Skywatch Line for Friday, June 24, through Sunday, June 26, 2022

This is Dudley Observatory’s Skywatch Line for Friday, June 24, through Sunday, June 26, written by Sam Salem.

On Friday, Sun rises at 5:18am and sets at 8:38pm; Moon rises at 2:24am and sets at 4:44pm. The latest sunset occurs on Sunday.

This week and next, with Mercury brightening, all five naked-eye planets form their best lineup in the dawn. They’re lined up in order of their distance from the Sun, counting from lower left to upper right. Dim Uranus, and Neptune also lurk along the same line. The Moon walks the length of the line day by day.

Before dawn on Friday, the old crescent Moon will shine a palm’s width to the upper left of the small, magnitude 5.8, speck of Uranus, low in the eastern sky.
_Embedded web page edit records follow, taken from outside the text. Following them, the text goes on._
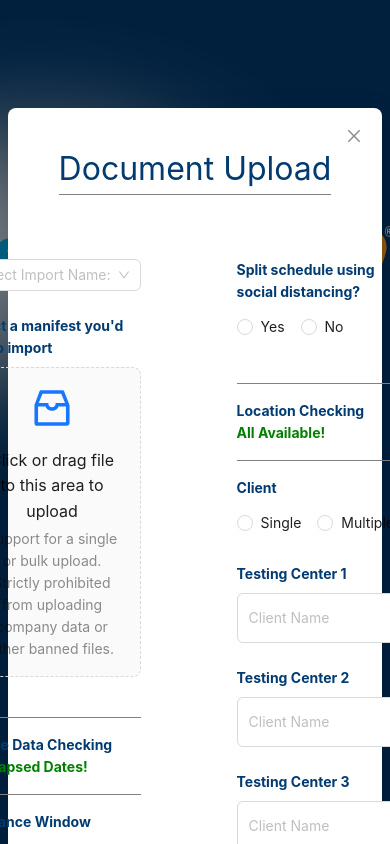
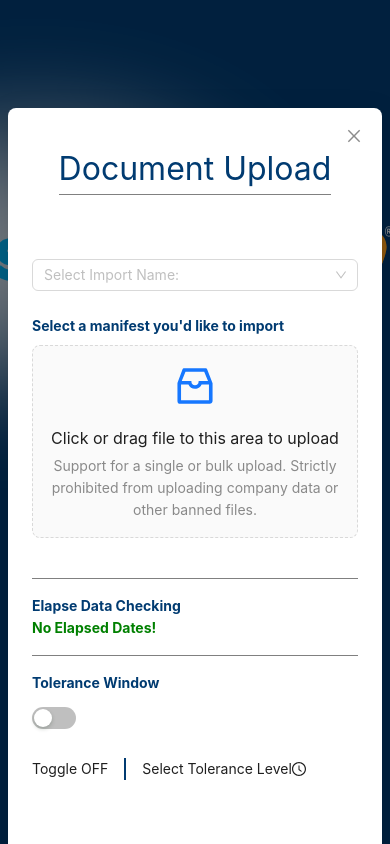
Before and after one commit to paolaguitian/SHGlobal, a Next.js app: page / in a window 390 px wide. Both pictures are taken after a click on the button "Upload a Document". Built offline with nearby package versions, Linux system fonts and the light colour scheme; no server answers.

Commit message:
media queires

```diff
--- a/src/app/components/docUpload/styles.css
+++ b/src/app/components/docUpload/styles.css
@@ -107,3 +107,15 @@
     color: #013B71 !important;
     font-weight: bold;
 }
+
+@media only screen and (max-width: 600px) {
+    .docUp-modal-body {
+        display: flex;
+        flex-direction: column;
+        align-items: center;
+    }
+
+    .docUp-form-col {
+        width: 100%;
+    }
+}
```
On Saturday morning, the Moon will hop east to sit 5 degrees to Uranus’ lower left, close enough to share the view in binoculars.

An hour before sunrise on Sunday, the delicate, slim crescent of the old Moon will shine just to the upper left of the very bright planet Venus. Look for the duo shining just above the east-northeastern horizon, flanked below and above by Mercury and the Pleiades star cluster, respectively.

On Monday before sunrise, the silver sliver of the old Moon’s crescent will shine several finger widths to the upper left of the bright dot of Mercury. Find them above the east-northeastern horizon.

This is the time of year when the two brightest stars of summer, Arcturus and Vega, are about equally high overhead soon after dark: Arcturus toward the southwest, Vega toward the east. After dark, look southeast for orange Antares, the brightest star in the constellation of Scorpius. Antares is what Betelgeuse is to the winter nights. Both stars are 1st-magnitude “red” supergiants. Around and upper right of Antares, the other whiter stars of upper Scorpius form their distinctive pattern. The rest of the Scorpion curls down toward the horizon. Right after dark, spot Arcturus way up high toward the southwest. Look three fists below Antares for Spica, the brightest star in the constellation of Virgo. A fist and a half to Spica’s lower right, four-star Corvus, the Crow of spring, is heading down and away.

Arcturus and Vega are 37 and 25 light-years away, respectively. They represent the two commonest types of naked-eye star: a yellow-orange K giant and a white A main-sequence star. They’re 150 and 50 times brighter than the Sun, respectively.

Bookmark the permalink.